Giramata is a community organizer, artist, Ph.D. Candidate in the department of Gender and Women Studies & Research Associate for iLGBTSs whose work sits in the fields of Black feminist Studies, Black visual culture, Black girlhood studies and critical trauma studies. Their research interests include the development of Black feminist reading practices that enable scholars to analyze the ways in which time and form is used by Black women artists to offer new meanings of Black girlhood in the afterlife of slavery and colonialism.
Presentations from Facing Race 2022
New Tools to Tell Our Story: Exploring Virtual Reality (VR) Technologies for Racial Consciousness, Reflection, and Healing
The arts are not simply a mirror of society. Rather, they are a driving force behind many social transformations. The arts communicate ideology and mobilize people all along the political spectrum. They foster solidarity around shared purposes, values, and identities and provide elements of aesthetic pleasure that can inspire creative responses to fear, oppression, and exploitation. The arts are also tactical interventions in their own right, providing a method for critique and resistance.
How can the arts be married with digital technologies to tell new stories of anti-racism? In this session, the co-presenters ask attendees to experience two new narratives constructed using 360° video cameras. This relatively new technology enables creators to capture an experience and invite audiences into them virtually, almost as bystanders. The two narratives at the heart of this session concern firsthand accounts of racial microaggressions. They demonstrate how new technologies can be a creative, expressive tool for learning about and working through racial microaggressions.

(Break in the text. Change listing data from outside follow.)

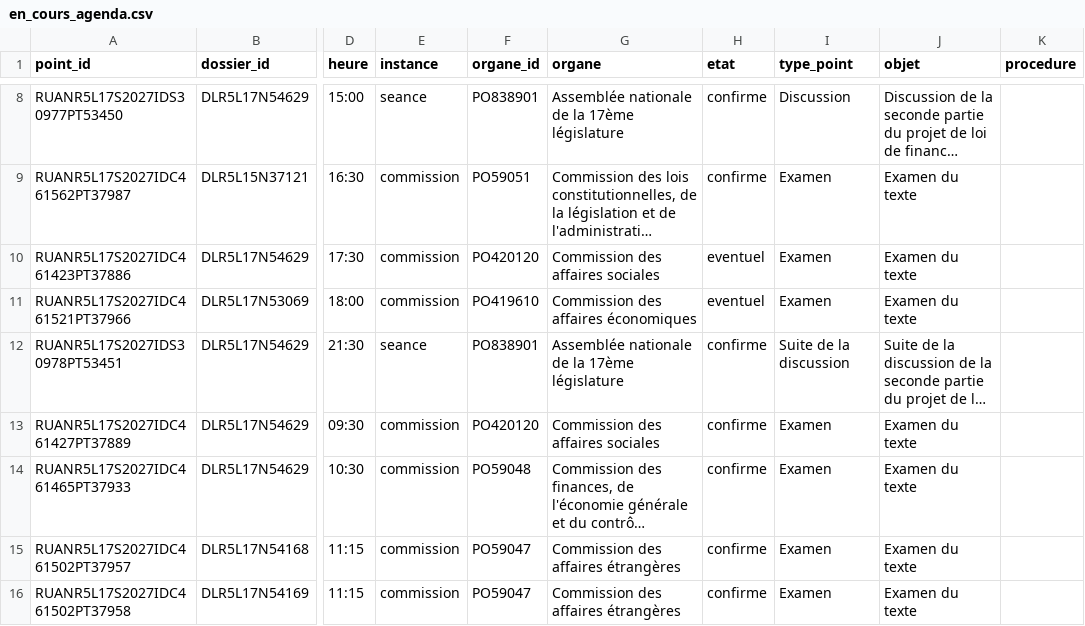
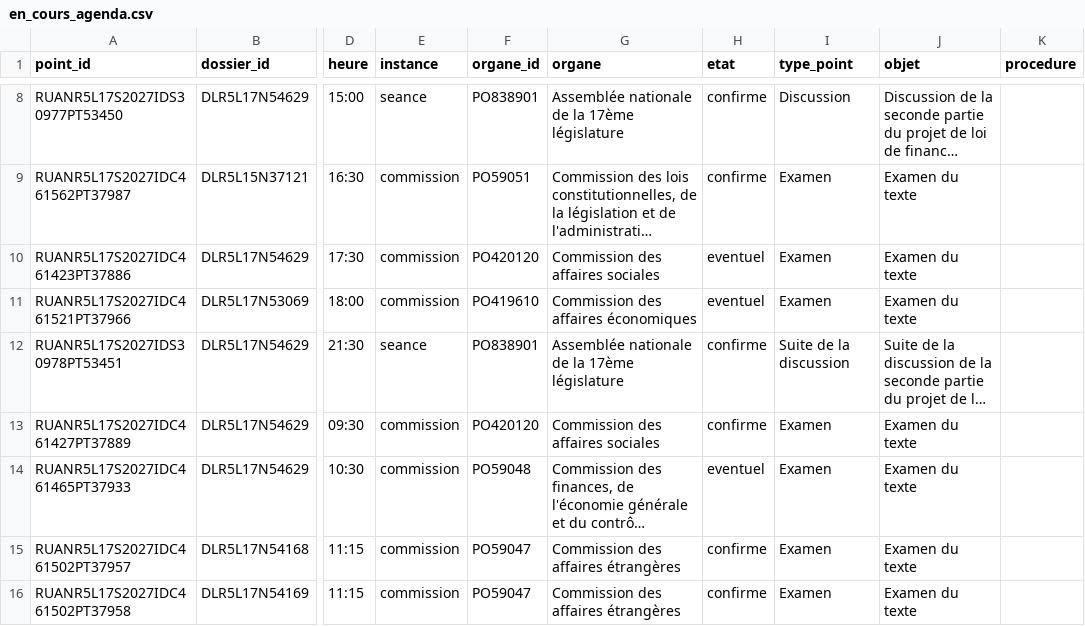
Before and after one commit to m4xim1nus/leurs-voix-nos-droits, a CSV file: data/export/en_cours_agenda.csv, drawn as a sheet; only a part is shown, gaps mark what is left out; long unchanged cells end in …; the diff names each change by its address in the sheet, - before the commit and + after, or states it on an @@ line.

```diff
--- a/data/export/en_cours_agenda.csv
+++ b/data/export/en_cours_agenda.csv
-H14 (etat): confirme
+H14 (etat): eventuel
```
Also changed, not shown: data/export/mises_au_point.csv, data/export/textes.csv, 5 other files.
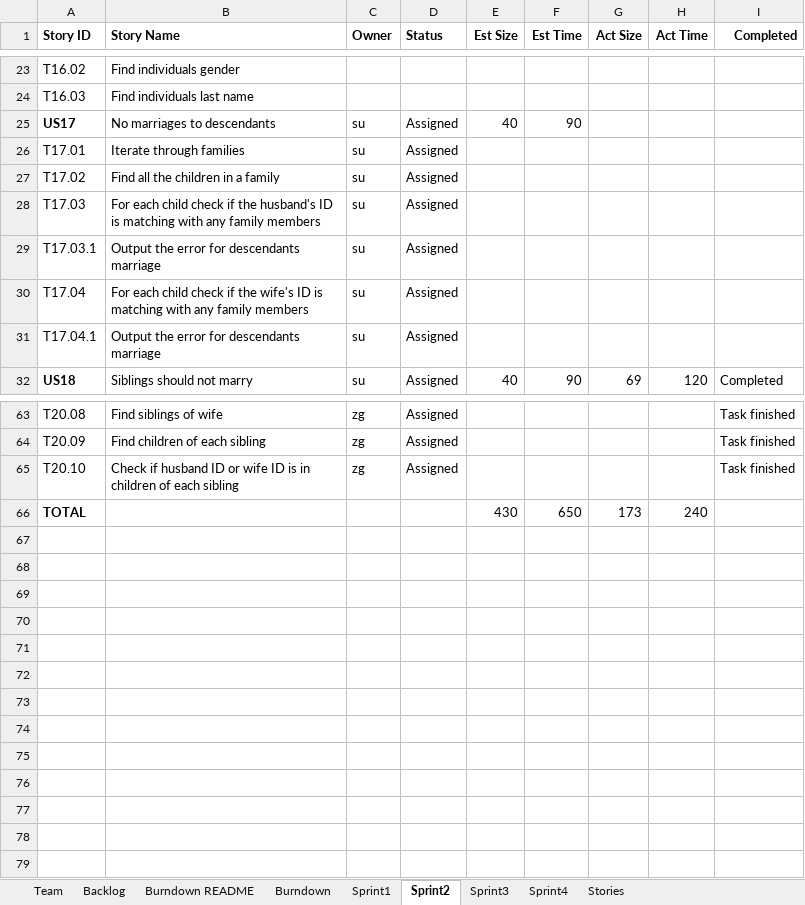
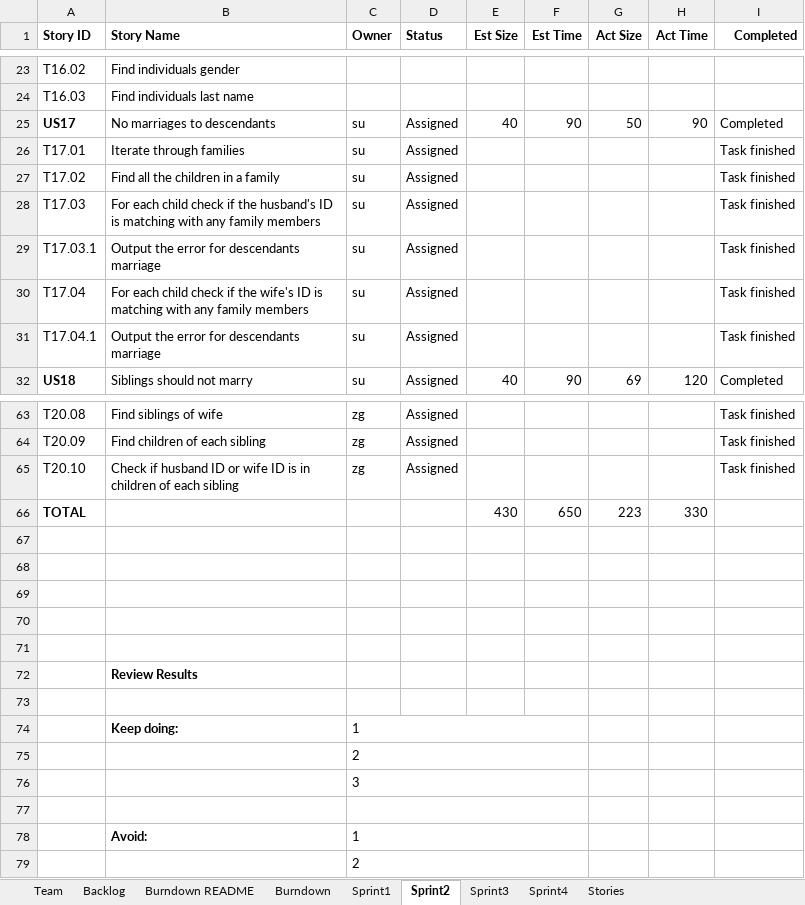
Before and after one commit to AvaneeshKolluri/Agile_Methods_Project, an Excel workbook: Team2Report.xlsx, sheet Sprint2, drawn as a sheet; only a part is shown, gaps mark what is left out; values as stored, in another font and other column widths than the file's, no borders; the diff names each change by its address in the sheet, - before the commit and + after, or states it on an @@ line.

Commit message:
Added UserStory 17
Added UserStory 17, and addressed failures in userStories or python process errors.

```diff
--- a/Team2Report.xlsx (sheet Sprint2)
+++ b/Team2Report.xlsx (sheet Sprint2)
-G25 (Act Size): (empty)
+G25 (Act Size): 50
-H25 (Act Time): (empty)
+H25 (Act Time): 90
-I25 (Completed): (empty)
+I25 (Completed): Completed
-I26:I31 (Completed): (empty)
+I26:I31 (Completed): Task finished
-G66 (Act Size): 173
+G66 (Act Size): 223
-H66 (Act Time): 240
+H66 (Act Time): 330
+row 67: (empty)
+row 68: (empty)
+row 69: (empty)
+row 70: (empty)
+row 71: (empty)
+row 72:  | Review Results
+row 73: (empty)
+row 74:  | Keep doing: | 1
+row 75:  |  | 2
+row 76:  |  | 3
+row 77: (empty)
+row 78:  | Avoid: | 1
+row 79:  |  | 2
```
Also changed, not shown: sheet Burndown, charts or pictures, 50 other files.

The session offers the opportunity to view the videos with VR headsets. As the videos were the products of a new course, Rehearsals in Anti-racism, the course designer and student creatives share the impetus behind the projects. They discuss the key concepts guiding their creative practice, and invite attendees to participate in a critical dialogue about the promises and perils of racial storytelling, reflection, and learning with new technologies. Special attention is given to how VR can help with healing after a racial event, but also risks retraumatizing visitors to virtual spaces.Speakers: Giramata, Amelia (Amy) Kraehe, Richelle maria Vargas